So it remains today. Since the rebirth of the Israel, only two out of every ten Jews have heeded the Divine call of the Torah and returned to Israel. The rest have chosen to remain ensconced in the wildernesses of exile, in the laps of foreign lovers and foreign lands, enjoying the curse of galut, while leaving the work of rebuilding the Jewish Homeland to their brothers and sisters in Israel. When confronted with their failure to move to Israel and take a share in the holy endeavor (excluding the readers of Arutz 7) they whine and complain about the dangerous heathens in the Land, and the lack of true "Yiddishkeit," and the governmental corruption, and the burdensome taxes, and homosexual parades, and a long list of other feeble, transparent excuses for not coming.
The famed and respected Torah giant, the Gaon of Vilna, taught that the sin of Spies haunts the Jewish People throughout all generations and that many are caught in its self-deceptive web, including Diaspora leaders. "Many of the transgressors in this great sin of, ‘They despised the cherished Land,’ including many of the guardians of Torah, will not know or understand that they are caught in this sin of the Spies, will not sense that they have been sucked into the sin of the Spies in fostering many false ideas and empty claims. And they cover their beliefs with the already proven fallacy that the commandment of settling the Land of Israel no longer applies in our day, an opinion which has already been proven false by the Torah giants of the world, both the early and later halachic authorities" (Kol HaTor, Ch.5).
Print out this blog and circulate in your shul.
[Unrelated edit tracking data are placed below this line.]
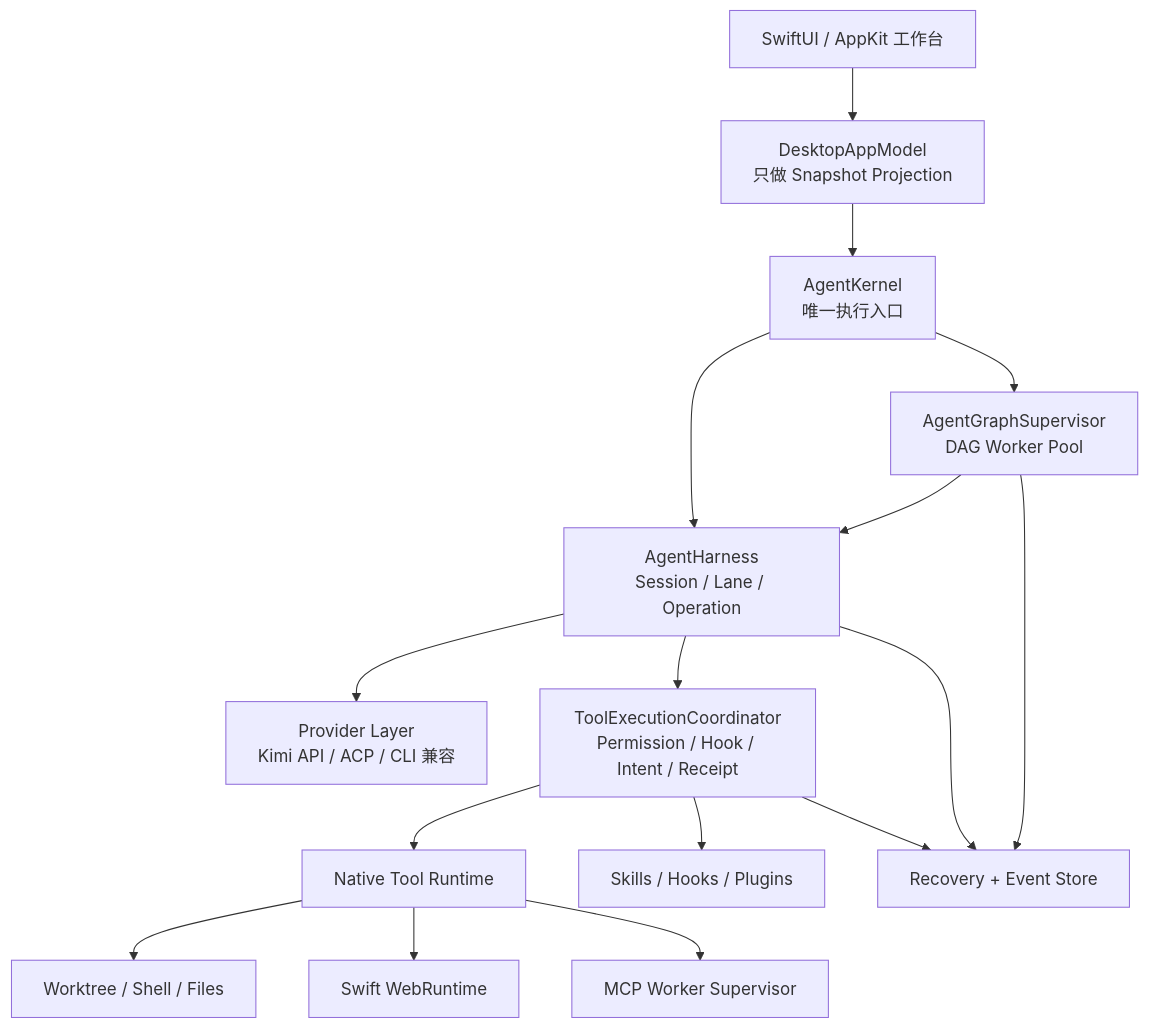
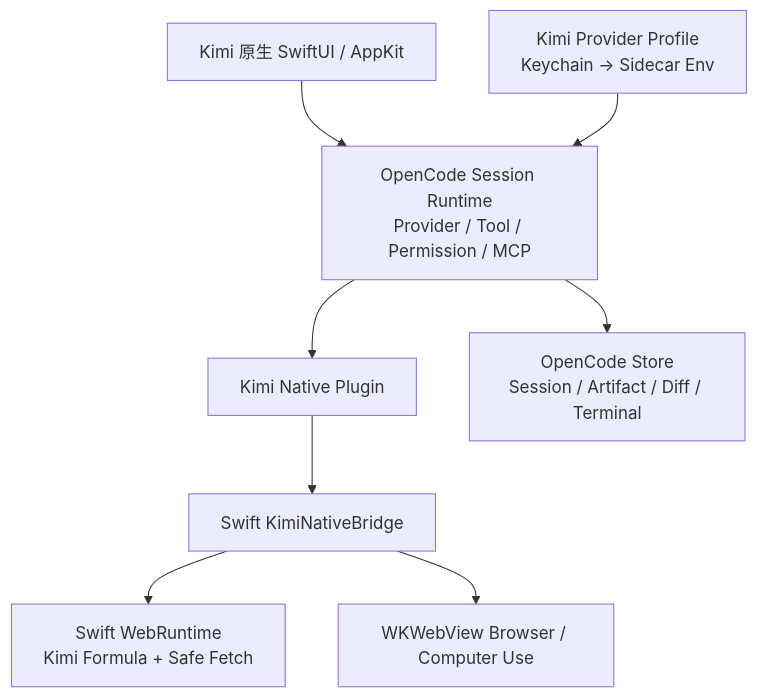
Before and after one commit to shidesheng0218/kimi-code-agent: the second of 2 diagrams in README.md, drawn with Mermaid. The commit also changed other lines of this file and 6572 other files, not shown here.

First line of the commit message:
feat: fuse OpenCode headless runtime into Kimi Code Agent native shell

````diff
--- a/README.md
+++ b/README.md
@@ -167,31 +167,19 @@
 ```mermaid
 flowchart TB
-    UI[SwiftUI / AppKit 工作台]
-    VM[DesktopAppModel<br/>只做 Snapshot Projection]
-    K[AgentKernel<br/>唯一执行入口]
-    H[AgentHarness<br/>Session / Lane / Operation]
-    D[AgentGraphSupervisor<br/>DAG Worker Pool]
-    PR[Provider Layer<br/>Kimi API / ACP / CLI 兼容]
-    TR[ToolExecutionCoordinator<br/>Permission / Hook / Intent / Receipt]
-    RT[Native Tool Runtime]
-    WT[Worktree / Shell / Files]
-    WEB[Swift WebRuntime]
-    MCP[MCP Worker Supervisor]
-    EXT[Skills / Hooks / Plugins]
-    REC[Recovery + Event Store]
+    UI[Kimi 原生 SwiftUI / AppKit]
+    S[OpenCode Session Runtime<br/>Provider / Tool / Permission / MCP]
+    P[Kimi Provider Profile<br/>Keychain → Sidecar Env]
+    NP[Kimi Native Plugin]
+    B[Swift KimiNativeBridge]
+    WEB[Swift WebRuntime<br/>Kimi Formula + Safe Fetch]
+    MAC[WKWebView Browser / Computer Use]
+    OC[OpenCode Store<br/>Session / Artifact / Diff / Terminal]
 
-    UI --> VM --> K
-    K --> H
-    K --> D
-    H --> PR
-    D --> H
-    H --> TR
-    TR --> RT
-    RT --> WT
-    RT --> WEB
-    RT --> MCP
-    TR --> EXT
-    H --> REC
-    D --> REC
-    TR --> REC
+    UI --> S
+    P --> S
+    S --> OC
+    S --> NP
+    NP --> B
+    B --> WEB
+    B --> MAC
 ```
````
E-mail it to friends who don’t read Arutz 7. Ask them to take a good look at themselves and be honest. Let them ask themselves to which camp they belong? The camp of Yehoshua and Calev, or to the camp of the Spies?
Yes, there are problems and difficulties in the Land of Israel, but there were even greater challenges in the times of Avraham and Yehoshua, yet G-d told them to live in the Land. Tell your friends to take a good look in the mirror. What do they see staring back?
Take a good look in the mirror
And if they ask you, "Why don’t you live in Israel, buddy?" Tell them that you read Arutz 7 instead.